And that angel who talked about good news that will cause great joy? He was thinking about this future. And so was his King. It’s not too much to say that Peace was the King’s plan. You know why I know that? Because today happened. Just appreciate for a minute God’s intricacies, God’s premeditation, God’s planned cosmic twists and turns that all happened so that right here in this moment God could send his Spirit to douse us all with his gospel? How did I meet a guy at a certain gym at a particular time who had been praying for this church? How did I bump into another guy at an Aiken Young Professionals event who looked like an awful lot like all the Wisconsin deer hunters I had just left behind only with a sweet Carolina accent? How did it happen that my new insurance agent needed a church or the Spirit had a Rotary Club member by the shirt collar or a Christian looking for a church home asked me to have breakfast with him the minute I got into town? How did it happen that some skinny Wisconsin pastor who knew absolutely nothing about church planting was moved to leave behind his nice office and flourishing pastor job? How do any of us who have been here during any part of the past year think that Peace is anything less than God’s own work?
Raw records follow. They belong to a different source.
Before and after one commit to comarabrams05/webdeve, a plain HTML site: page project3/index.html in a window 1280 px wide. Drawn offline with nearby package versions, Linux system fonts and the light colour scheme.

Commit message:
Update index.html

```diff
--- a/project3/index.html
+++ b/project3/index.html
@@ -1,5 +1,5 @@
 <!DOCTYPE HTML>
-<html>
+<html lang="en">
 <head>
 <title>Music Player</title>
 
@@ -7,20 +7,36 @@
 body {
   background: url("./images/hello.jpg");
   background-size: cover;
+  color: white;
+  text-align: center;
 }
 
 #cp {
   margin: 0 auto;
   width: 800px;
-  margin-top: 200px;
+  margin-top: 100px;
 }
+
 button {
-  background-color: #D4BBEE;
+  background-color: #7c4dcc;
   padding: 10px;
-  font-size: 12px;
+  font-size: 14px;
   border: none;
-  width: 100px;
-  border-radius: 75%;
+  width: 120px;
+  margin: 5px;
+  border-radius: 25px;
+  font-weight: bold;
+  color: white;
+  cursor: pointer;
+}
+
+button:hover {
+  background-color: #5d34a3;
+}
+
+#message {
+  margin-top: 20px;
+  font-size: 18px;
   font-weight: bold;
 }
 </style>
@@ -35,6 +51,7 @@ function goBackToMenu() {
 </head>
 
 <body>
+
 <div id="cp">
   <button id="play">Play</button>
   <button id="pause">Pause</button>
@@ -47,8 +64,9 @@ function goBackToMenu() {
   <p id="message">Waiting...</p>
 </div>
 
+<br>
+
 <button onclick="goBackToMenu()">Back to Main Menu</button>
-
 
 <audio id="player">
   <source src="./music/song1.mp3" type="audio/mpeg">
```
The truth is that God wanted this future. And why? Because his gospel isn’t some dead, orthodox teaching. It’s a dynamite dogma that takes shepherd-like people and makes them kings. It’s a truth that takes dark, sad human souls and sets inside of them a fire of faith so powerful that no sin, no guilt, not death itself can extinguish it. And the truth is that the same Jesus Christ who ordered all of world history so that he would be born in that manger ordered that same history to give birth to this church. Peace is that big a deal. It’s nothing less than Christ for you. Understand that. The God of heaven, the Lord of glory, spotted you, a sad shepherd, sitting in the dark and that reality bugged him so much that he sprang off his throne, laid himself down in a manger and then climbed onto a cross. And once he had risen, he used his might to reach right back into history and create this church not so that Peace could make you the offer of his salvation, but so that Peace could give you the gift itself: faith in Jesus. So that you might have a joy that would carry you not only through a potential Christmas doldrum, but right into an eternity of joy with him. And one year of that? Now that’s worth celebrating. Amen.